Full-term breastfeeding has a plethora of benefits, and according to Kelly Mom, breastfeeding continues to be a valuable source of nutrition and protection against disease for as long as it occurs. Human milk also continues to change and adapt with your baby, even past the first year, to offer the nutrition your child needs most. According to a study published by the National Center for Biotechnology Information (NBCI), "Human milk expressed by mothers who have been lactating for [over] 1 year has significantly increased fat and energy contents." Although most moms think it's common to begin the weaning process when their child begins significantly relying on solid foods, there is no research that validates that idea. So, if you have or will embark upon the journey of full-term breastfeeding, these are some signs and challenges you may encounter along the way.
1It's No Longer Mutually Beneficial
In an interview with IBCLC Sarah Lester, owner of Naturally The Best Lactation Services, she says the short and sweet answer is full-term breastfeeding is "no longer working when it's not mutually beneficial for both parties." Breastfeeding in general is often beneficial to both mom and baby; however, if it reaches a point that full-term breastfeeding is causing more exhaustion, struggle, problems, and agitation for mom and baby, and it outweighs the benefits, it may be a sign something needs to change.
Many times, your baby and your body are considered to be in tune while breastfeeding. According to Milk Genomics, breast milk consistency and type changes based on removal and needs of the baby. This means that sometimes babies begin the weaning process on their own — potentially based off signs from your body or simply because he's outgrown the need, according to Breastfeeding Basics. So if your baby does begin weaning on his own, it may be a sign extended breastfeeding is coming to an end.

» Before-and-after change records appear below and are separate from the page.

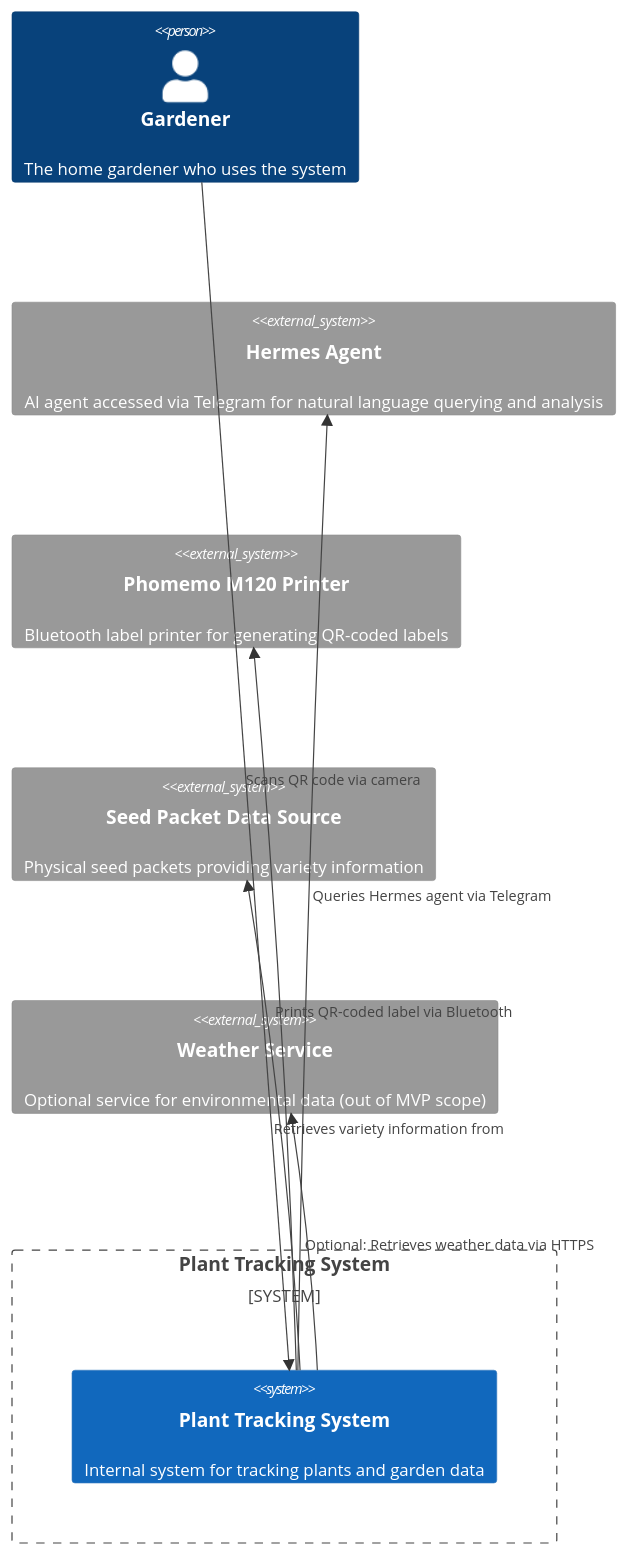
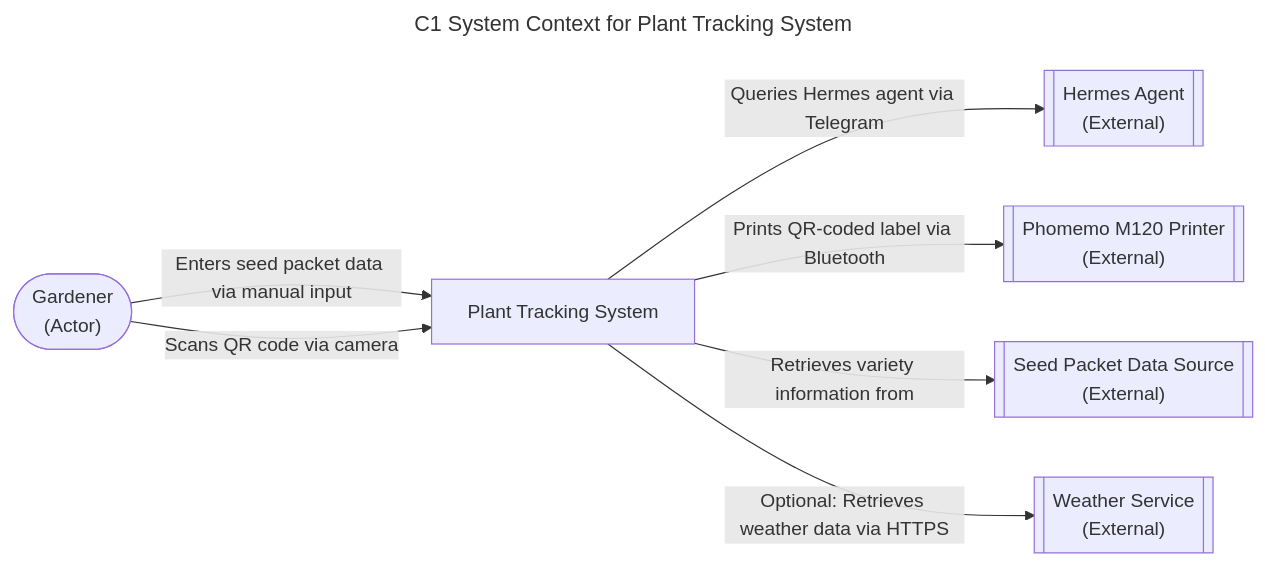
The diagram in knowledge/architecture/decisions/ADR-0002-system-context.md (geraldthewes/plant-tracking), drawn with Mermaid before and after one commit. The commit also changed 12 other files, not shown here.

````diff
--- a/knowledge/architecture/decisions/ADR-0002-system-context.md
+++ b/knowledge/architecture/decisions/ADR-0002-system-context.md
@@ -88,21 +88,19 @@
 ```mermaid
 ---
 title: C1 System Context for Plant Tracking System
 ---
-C4Context
-    Person(gardener, "Gardener", "The home gardener who uses the system")
-    System_Boundary(plant_tracking_system, "Plant Tracking System") {
-        System(trackingsystem, "Plant Tracking System", "Internal system for tracking plants and garden data")
-    }
-    System_Ext(hermes, "Hermes Agent", "AI agent accessed via Telegram for natural language querying and analysis")
-    System_Ext(phomemo, "Phomemo M120 Printer", "Bluetooth label printer for generating QR-coded labels")
-    System_Ext(seed, "Seed Packet Data Source", "Physical seed packets providing variety information")
-    System_Ext(weather, "Weather Service", "Optional service for environmental data (out of MVP scope)")
+flowchart LR
+    gardener(["Gardener\n(Actor)"])
+    trackingsystem["Plant Tracking System"]
+    hermes[["Hermes Agent\n(External)"]]
+    phomemo[["Phomemo M120 Printer\n(External)"]]
+    seed[["Seed Packet Data Source\n(External)"]]
+    weather[["Weather Service\n(External)"]]
 
-    Rel(gardener, trackingsystem, "Enters seed packet data via manual input")
-    Rel(gardener, trackingsystem, "Scans QR code via camera")
-    Rel(trackingsystem, hermes, "Queries Hermes agent via Telegram")
-    Rel(trackingsystem, phomemo, "Prints QR-coded label via Bluetooth")
-    Rel(trackingsystem, seed, "Retrieves variety information from")
-    Rel_R(trackingsystem, weather, "Optional: Retrieves weather data via HTTPS")
+    gardener -->|"Enters seed packet data via manual input"| trackingsystem
+    gardener -->|"Scans QR code via camera"| trackingsystem
+    trackingsystem -->|"Queries Hermes agent via Telegram"| hermes
+    trackingsystem -->|"Prints QR-coded label via Bluetooth"| phomemo
+    trackingsystem -->|"Retrieves variety information from"| seed
+    trackingsystem -->|"Optional: Retrieves weather data via HTTPS"| weather
 ```
````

However, if you'd like to continue full-term breastfeeding, consider looking into resources or reaching out to a lactation consultant for advice.
Nursing aversion, or breastfeeding agitation, can happen to any mother who is nursing an older child, according to the La Leche League International (LLLI). Romper reached out to IBCLC Tania Archbold of Mother's Nectar Lactation Consultant Services, who says that often a mom comes to a point they're starting to feel agitated when nursing their older children, and while they may want to continue, "it is a primal feeling of just being done with breastfeeding." Often this can be a turning point when moms begin setting limitations and consider discussing the process of weaning with their little ones.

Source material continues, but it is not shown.